## Work to be completed
Collect every line in the records below that contains the word "export".

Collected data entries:
[Start of section]

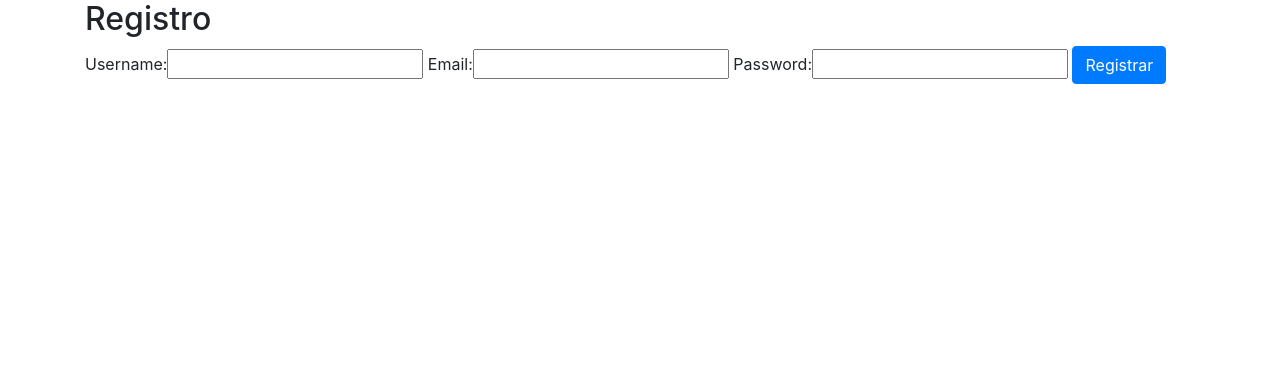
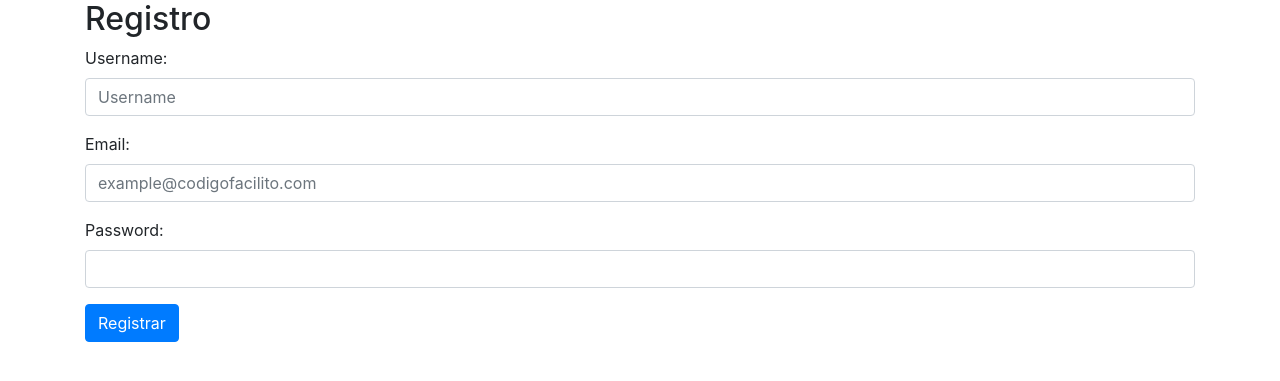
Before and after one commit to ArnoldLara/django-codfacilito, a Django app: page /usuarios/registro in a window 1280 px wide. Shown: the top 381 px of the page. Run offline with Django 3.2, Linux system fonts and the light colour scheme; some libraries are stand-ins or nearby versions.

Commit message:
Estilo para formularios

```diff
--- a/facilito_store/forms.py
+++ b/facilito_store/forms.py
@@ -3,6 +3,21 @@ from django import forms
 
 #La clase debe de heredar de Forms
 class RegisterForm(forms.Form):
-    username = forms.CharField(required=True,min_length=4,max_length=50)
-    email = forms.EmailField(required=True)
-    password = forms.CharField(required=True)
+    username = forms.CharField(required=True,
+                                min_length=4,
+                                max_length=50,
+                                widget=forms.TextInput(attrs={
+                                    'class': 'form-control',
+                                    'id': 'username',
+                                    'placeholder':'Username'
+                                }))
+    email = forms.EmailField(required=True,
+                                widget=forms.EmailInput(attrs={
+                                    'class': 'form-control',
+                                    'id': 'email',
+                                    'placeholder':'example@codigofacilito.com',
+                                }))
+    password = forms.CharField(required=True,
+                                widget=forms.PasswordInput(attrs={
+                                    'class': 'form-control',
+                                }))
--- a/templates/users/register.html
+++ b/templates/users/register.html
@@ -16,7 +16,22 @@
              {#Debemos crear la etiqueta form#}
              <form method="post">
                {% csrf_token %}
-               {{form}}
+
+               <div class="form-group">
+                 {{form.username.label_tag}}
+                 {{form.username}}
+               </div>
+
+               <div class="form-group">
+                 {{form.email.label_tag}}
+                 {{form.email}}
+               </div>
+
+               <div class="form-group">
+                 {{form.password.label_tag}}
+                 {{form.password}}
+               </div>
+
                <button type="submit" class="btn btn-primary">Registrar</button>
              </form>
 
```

[End of section]
[Start of section]

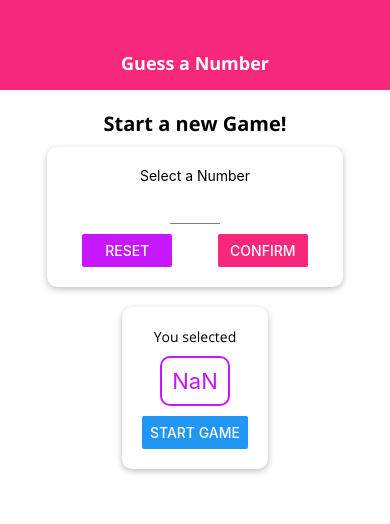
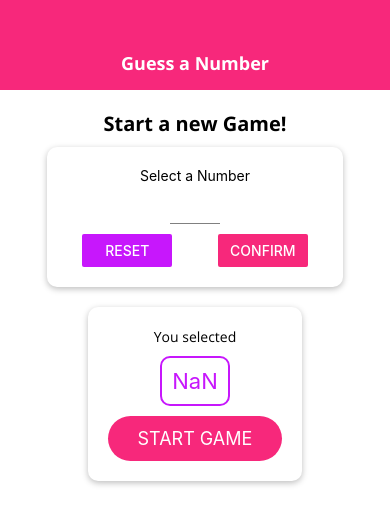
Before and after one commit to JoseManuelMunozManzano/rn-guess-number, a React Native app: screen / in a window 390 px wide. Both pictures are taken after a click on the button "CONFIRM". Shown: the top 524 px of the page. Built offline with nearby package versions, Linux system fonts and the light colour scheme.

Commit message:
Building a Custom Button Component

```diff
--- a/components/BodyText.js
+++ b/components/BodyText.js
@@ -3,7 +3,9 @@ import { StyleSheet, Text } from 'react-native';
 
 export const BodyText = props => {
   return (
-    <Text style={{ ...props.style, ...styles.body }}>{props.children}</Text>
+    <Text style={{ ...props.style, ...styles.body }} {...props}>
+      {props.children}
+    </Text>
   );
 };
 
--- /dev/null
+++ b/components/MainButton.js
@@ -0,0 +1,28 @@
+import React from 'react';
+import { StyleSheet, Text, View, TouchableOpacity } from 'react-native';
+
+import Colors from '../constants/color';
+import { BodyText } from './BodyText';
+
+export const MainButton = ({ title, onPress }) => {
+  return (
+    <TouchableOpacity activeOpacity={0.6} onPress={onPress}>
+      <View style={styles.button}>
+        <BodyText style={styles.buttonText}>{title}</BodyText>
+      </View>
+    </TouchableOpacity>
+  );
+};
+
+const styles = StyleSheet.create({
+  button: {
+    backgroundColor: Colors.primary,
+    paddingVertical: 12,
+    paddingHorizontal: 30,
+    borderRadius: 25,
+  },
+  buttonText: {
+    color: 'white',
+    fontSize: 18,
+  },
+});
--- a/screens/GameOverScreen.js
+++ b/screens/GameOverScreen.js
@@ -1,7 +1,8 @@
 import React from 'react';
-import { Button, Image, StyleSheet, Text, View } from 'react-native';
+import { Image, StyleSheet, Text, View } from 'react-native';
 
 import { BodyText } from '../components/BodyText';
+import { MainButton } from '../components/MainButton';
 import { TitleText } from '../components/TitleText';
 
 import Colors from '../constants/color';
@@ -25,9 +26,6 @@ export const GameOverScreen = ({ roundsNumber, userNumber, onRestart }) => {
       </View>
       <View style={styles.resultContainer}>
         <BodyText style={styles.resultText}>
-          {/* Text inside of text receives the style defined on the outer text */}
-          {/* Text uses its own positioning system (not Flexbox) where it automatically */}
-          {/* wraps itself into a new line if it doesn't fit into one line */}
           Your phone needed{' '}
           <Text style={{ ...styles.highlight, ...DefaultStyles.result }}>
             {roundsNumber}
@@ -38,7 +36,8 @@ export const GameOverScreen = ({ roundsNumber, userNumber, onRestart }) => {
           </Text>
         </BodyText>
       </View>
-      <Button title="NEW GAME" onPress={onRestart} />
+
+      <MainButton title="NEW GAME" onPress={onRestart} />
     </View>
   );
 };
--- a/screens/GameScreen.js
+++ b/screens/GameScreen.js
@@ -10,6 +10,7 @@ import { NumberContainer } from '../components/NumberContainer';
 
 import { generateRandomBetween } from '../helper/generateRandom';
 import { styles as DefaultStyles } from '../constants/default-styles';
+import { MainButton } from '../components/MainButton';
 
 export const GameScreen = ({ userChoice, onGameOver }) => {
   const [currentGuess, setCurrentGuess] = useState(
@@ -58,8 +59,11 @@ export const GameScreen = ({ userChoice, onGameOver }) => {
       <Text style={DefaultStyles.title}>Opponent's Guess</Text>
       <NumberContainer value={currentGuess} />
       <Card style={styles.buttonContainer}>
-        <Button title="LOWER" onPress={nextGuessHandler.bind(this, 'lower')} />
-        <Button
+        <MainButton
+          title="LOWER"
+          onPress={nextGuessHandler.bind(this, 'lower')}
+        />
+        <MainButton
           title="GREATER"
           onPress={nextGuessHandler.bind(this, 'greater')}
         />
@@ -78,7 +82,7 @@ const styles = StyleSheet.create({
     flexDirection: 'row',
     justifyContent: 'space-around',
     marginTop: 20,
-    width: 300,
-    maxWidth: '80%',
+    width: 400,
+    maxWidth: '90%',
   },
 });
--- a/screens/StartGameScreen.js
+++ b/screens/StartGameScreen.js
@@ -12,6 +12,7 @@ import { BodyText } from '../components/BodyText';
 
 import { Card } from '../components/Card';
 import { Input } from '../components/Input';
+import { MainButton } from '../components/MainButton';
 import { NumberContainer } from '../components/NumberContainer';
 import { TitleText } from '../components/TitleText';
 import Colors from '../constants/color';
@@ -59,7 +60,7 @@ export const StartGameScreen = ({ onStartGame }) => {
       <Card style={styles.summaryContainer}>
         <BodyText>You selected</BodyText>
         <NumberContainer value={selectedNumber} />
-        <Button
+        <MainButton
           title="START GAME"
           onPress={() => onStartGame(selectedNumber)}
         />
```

[End of section]

## Task response
 export const BodyText = props => {
+export const MainButton = ({ title, onPress }) => {
@@ -25,9 +26,6 @@ export const GameOverScreen = ({ roundsNumber, userNumber, onRestart }) => {
@@ -38,7 +36,8 @@ export const GameOverScreen = ({ roundsNumber, userNumber, onRestart }) => {
 export const GameScreen = ({ userChoice, onGameOver }) => {
@@ -58,8 +59,11 @@ export const GameScreen = ({ userChoice, onGameOver }) => {
@@ -59,7 +60,7 @@ export const StartGameScreen = ({ onStartGame }) => {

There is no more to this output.